EXERCISE DETAILS
Report each line from the records where the string "CLOSED" turns up.

START DATA SHOWN

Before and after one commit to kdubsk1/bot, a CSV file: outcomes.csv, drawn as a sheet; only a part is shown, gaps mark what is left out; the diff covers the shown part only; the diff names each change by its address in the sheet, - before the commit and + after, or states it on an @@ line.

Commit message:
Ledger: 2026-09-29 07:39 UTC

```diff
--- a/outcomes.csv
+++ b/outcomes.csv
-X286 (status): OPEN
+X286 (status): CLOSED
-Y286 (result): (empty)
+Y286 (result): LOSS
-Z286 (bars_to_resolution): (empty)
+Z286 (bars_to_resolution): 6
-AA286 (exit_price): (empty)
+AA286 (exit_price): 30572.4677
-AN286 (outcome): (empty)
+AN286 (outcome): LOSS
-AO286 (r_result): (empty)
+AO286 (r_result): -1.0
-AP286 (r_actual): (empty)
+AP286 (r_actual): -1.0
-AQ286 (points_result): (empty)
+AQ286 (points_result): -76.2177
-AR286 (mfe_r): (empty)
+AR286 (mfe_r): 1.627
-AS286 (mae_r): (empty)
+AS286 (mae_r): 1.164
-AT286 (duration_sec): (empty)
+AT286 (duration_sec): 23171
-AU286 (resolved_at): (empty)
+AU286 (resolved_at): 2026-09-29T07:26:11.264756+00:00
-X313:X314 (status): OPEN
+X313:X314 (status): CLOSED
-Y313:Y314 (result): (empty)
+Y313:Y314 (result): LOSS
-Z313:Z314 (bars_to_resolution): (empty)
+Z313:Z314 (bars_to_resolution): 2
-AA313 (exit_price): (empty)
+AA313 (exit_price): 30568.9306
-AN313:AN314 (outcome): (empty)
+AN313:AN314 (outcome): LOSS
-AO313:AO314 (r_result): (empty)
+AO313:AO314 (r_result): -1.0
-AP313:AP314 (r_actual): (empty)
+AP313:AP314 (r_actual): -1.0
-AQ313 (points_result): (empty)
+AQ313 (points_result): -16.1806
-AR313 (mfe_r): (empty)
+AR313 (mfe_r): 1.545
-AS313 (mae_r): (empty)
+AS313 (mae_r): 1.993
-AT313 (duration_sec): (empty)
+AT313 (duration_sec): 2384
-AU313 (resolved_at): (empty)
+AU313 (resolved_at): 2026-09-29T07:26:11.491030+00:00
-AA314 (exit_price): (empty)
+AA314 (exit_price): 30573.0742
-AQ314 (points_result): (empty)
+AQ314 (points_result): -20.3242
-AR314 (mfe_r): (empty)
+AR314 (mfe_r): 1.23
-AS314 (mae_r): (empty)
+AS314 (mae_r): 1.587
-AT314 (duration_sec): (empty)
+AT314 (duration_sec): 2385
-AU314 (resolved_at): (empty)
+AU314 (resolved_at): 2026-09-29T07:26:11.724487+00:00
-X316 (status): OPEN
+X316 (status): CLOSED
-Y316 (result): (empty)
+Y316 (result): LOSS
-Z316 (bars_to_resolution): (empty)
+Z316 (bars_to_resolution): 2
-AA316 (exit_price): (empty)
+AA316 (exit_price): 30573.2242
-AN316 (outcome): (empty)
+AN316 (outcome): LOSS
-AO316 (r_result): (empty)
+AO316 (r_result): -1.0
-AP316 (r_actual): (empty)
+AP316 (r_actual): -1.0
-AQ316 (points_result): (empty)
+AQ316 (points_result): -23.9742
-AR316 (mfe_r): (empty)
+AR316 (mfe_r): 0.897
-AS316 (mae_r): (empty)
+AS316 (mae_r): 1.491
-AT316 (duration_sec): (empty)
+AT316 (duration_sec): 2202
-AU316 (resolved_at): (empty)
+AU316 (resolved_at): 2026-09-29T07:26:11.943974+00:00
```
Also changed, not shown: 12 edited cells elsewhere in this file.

END DATA SHOWN
START DATA SHOWN

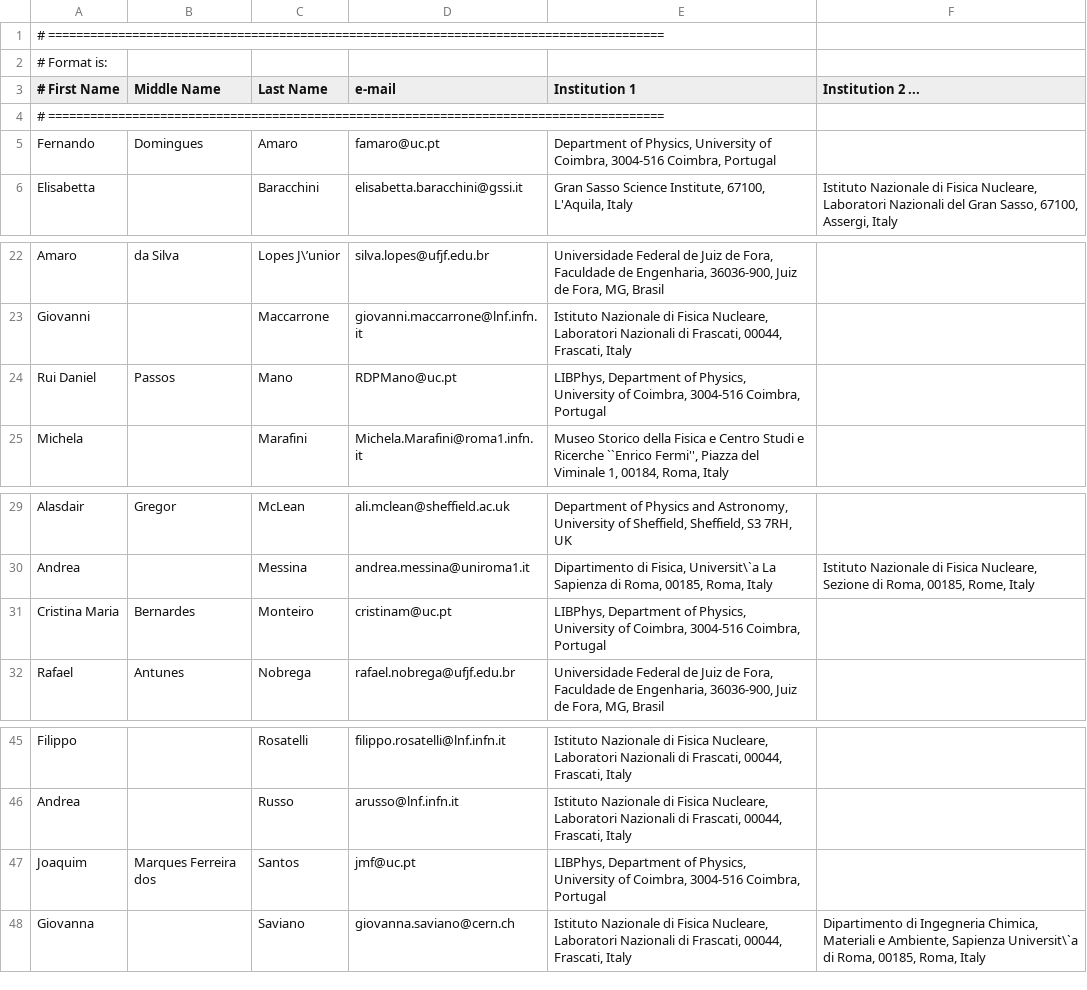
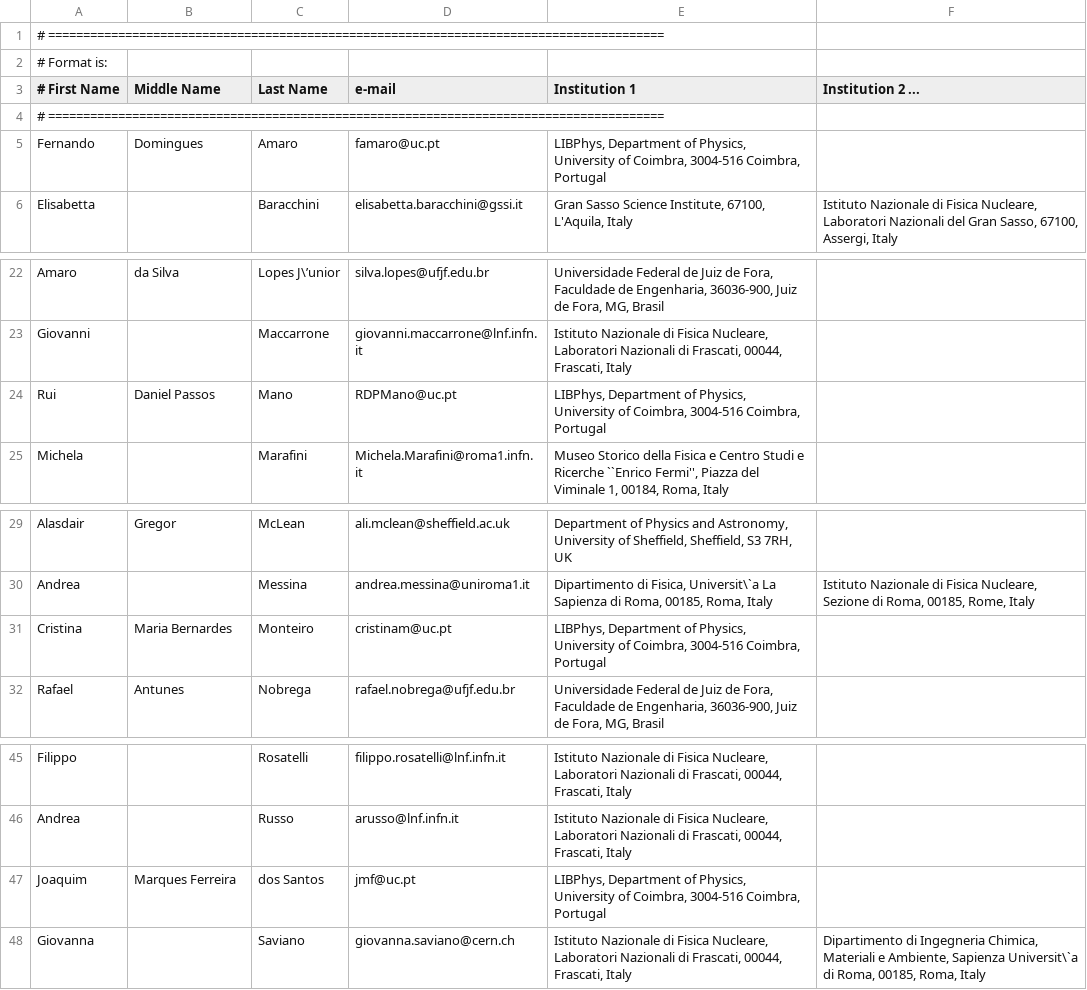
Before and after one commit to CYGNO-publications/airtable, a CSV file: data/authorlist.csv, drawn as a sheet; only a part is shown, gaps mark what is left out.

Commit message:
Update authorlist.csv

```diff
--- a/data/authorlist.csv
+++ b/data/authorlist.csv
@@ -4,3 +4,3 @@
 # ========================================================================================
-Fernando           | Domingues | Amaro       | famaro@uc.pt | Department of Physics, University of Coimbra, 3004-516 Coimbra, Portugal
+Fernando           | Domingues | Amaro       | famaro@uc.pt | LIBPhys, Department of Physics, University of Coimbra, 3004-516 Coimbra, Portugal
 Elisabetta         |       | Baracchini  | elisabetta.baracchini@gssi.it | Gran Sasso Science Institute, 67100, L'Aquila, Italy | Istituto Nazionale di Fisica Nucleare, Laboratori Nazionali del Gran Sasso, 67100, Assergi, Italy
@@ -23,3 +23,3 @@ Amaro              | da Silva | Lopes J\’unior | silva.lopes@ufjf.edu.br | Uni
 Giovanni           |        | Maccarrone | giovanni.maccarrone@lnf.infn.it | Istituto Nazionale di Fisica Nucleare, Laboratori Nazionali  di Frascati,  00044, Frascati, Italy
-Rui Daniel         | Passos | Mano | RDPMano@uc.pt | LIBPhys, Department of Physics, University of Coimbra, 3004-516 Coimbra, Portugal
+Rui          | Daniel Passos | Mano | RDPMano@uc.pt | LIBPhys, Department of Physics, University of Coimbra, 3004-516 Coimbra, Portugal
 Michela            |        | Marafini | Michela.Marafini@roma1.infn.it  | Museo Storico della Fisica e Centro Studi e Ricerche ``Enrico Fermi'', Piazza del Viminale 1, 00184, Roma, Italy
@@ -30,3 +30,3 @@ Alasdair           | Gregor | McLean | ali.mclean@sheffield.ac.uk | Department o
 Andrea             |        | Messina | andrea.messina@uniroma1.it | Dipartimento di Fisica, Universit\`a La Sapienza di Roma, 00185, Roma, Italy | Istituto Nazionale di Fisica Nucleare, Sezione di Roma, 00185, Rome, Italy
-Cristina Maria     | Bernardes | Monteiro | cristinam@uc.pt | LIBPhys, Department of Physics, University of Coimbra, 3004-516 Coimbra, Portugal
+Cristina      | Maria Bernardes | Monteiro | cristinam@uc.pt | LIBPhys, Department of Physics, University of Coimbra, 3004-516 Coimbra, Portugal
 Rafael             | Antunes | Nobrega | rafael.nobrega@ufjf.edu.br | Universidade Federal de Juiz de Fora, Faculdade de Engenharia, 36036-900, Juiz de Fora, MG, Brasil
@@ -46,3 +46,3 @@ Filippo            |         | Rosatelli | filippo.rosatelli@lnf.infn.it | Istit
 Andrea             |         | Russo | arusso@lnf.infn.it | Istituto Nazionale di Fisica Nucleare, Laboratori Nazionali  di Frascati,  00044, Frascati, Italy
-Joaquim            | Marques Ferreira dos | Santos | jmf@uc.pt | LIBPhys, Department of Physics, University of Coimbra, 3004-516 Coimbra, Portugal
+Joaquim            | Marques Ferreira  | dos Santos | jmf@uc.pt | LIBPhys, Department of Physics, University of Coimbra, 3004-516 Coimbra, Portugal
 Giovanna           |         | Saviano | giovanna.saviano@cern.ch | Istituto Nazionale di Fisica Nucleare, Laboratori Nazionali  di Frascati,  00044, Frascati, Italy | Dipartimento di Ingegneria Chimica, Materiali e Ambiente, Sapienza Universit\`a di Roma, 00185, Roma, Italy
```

END DATA SHOWN
START DATA SHOWN

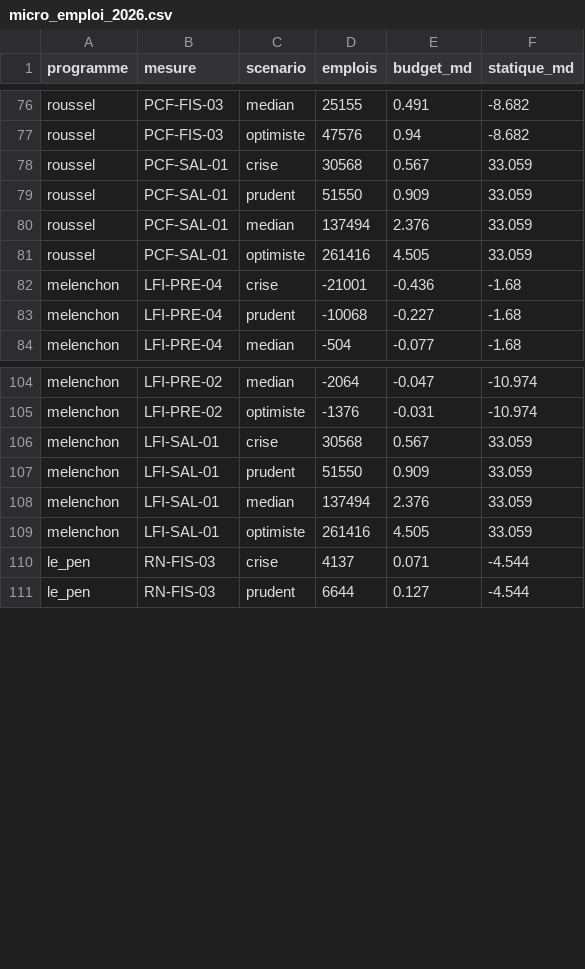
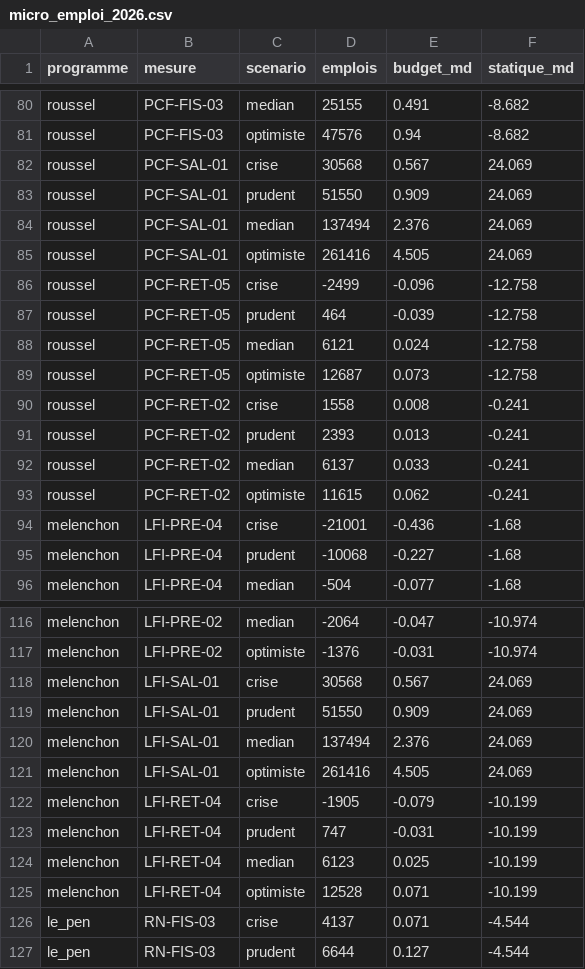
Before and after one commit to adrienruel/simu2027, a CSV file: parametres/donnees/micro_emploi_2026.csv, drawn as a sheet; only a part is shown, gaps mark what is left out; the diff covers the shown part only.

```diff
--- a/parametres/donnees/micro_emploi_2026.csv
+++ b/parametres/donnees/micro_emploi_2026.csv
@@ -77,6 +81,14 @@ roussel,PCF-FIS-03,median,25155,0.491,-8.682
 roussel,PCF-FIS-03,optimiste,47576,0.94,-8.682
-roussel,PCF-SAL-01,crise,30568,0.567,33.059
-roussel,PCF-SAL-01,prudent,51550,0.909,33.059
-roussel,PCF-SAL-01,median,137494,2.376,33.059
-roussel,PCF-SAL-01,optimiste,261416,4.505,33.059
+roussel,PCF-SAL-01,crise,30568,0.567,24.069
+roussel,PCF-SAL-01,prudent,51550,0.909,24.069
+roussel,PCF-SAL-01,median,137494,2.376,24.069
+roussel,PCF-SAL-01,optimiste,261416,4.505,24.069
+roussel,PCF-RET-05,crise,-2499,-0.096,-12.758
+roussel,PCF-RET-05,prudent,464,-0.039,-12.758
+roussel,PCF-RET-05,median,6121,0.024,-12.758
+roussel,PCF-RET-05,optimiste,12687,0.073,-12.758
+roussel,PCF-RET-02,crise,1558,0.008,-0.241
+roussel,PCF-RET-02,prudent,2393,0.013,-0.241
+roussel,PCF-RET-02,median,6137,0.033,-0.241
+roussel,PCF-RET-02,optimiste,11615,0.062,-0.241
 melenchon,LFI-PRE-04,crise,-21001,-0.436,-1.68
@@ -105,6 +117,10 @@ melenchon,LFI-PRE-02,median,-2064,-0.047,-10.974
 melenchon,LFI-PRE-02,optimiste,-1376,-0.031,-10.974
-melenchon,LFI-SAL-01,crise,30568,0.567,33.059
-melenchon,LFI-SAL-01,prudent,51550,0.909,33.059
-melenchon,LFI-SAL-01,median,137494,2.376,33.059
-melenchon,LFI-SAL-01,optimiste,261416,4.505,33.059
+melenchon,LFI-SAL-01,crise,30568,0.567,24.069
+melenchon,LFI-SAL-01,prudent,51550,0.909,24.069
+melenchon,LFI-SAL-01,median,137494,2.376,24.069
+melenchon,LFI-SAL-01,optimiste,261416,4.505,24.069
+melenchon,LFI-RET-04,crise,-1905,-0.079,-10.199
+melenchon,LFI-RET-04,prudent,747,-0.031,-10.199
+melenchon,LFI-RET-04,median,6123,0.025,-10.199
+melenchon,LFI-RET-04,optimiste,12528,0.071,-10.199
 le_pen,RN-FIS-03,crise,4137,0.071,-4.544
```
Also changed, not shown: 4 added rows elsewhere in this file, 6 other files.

END DATA SHOWN

ANSWER SPACE
+X286 (status): CLOSED
+X313:X314 (status): CLOSED
+X316 (status): CLOSED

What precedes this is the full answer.